## Task
Below you will find a set of lines. Repeat them all exactly.

## Data for review
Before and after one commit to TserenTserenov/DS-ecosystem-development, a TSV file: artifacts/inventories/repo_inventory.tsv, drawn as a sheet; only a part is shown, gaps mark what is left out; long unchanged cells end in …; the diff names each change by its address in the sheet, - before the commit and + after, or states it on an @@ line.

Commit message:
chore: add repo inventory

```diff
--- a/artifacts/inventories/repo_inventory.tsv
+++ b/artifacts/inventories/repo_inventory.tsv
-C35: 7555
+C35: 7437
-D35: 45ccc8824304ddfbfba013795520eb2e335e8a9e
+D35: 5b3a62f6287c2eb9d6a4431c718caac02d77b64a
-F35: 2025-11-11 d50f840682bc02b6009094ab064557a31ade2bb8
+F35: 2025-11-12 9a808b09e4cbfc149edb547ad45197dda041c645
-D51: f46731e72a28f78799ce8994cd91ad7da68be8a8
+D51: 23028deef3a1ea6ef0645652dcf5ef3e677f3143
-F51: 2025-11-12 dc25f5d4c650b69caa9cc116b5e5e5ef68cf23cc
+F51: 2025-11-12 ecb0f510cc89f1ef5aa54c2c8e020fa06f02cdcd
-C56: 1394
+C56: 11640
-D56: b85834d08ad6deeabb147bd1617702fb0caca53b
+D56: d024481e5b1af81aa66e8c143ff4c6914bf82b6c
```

## Answer area
Before and after one commit to TserenTserenov/DS-ecosystem-development, a TSV file: artifacts/inventories/repo_inventory.tsv, drawn as a sheet; only a part is shown, gaps mark what is left out; long unchanged cells end in …; the diff names each change by its address in the sheet, - before the commit and + after, or states it on an @@ line.

Commit message:
chore: add repo inventory

```diff
--- a/artifacts/inventories/repo_inventory.tsv
+++ b/artifacts/inventories/repo_inventory.tsv
-C35: 7555
+C35: 7437
-D35: 45ccc8824304ddfbfba013795520eb2e335e8a9e
+D35: 5b3a62f6287c2eb9d6a4431c718caac02d77b64a
-F35: 2025-11-11 d50f840682bc02b6009094ab064557a31ade2bb8
+F35: 2025-11-12 9a808b09e4cbfc149edb547ad45197dda041c645
-D51: f46731e72a28f78799ce8994cd91ad7da68be8a8
+D51: 23028deef3a1ea6ef0645652dcf5ef3e677f3143
-F51: 2025-11-12 dc25f5d4c650b69caa9cc116b5e5e5ef68cf23cc
+F51: 2025-11-12 ecb0f510cc89f1ef5aa54c2c8e020fa06f02cdcd
-C56: 1394
+C56: 11640
-D56: b85834d08ad6deeabb147bd1617702fb0caca53b
+D56: d024481e5b1af81aa66e8c143ff4c6914bf82b6c
```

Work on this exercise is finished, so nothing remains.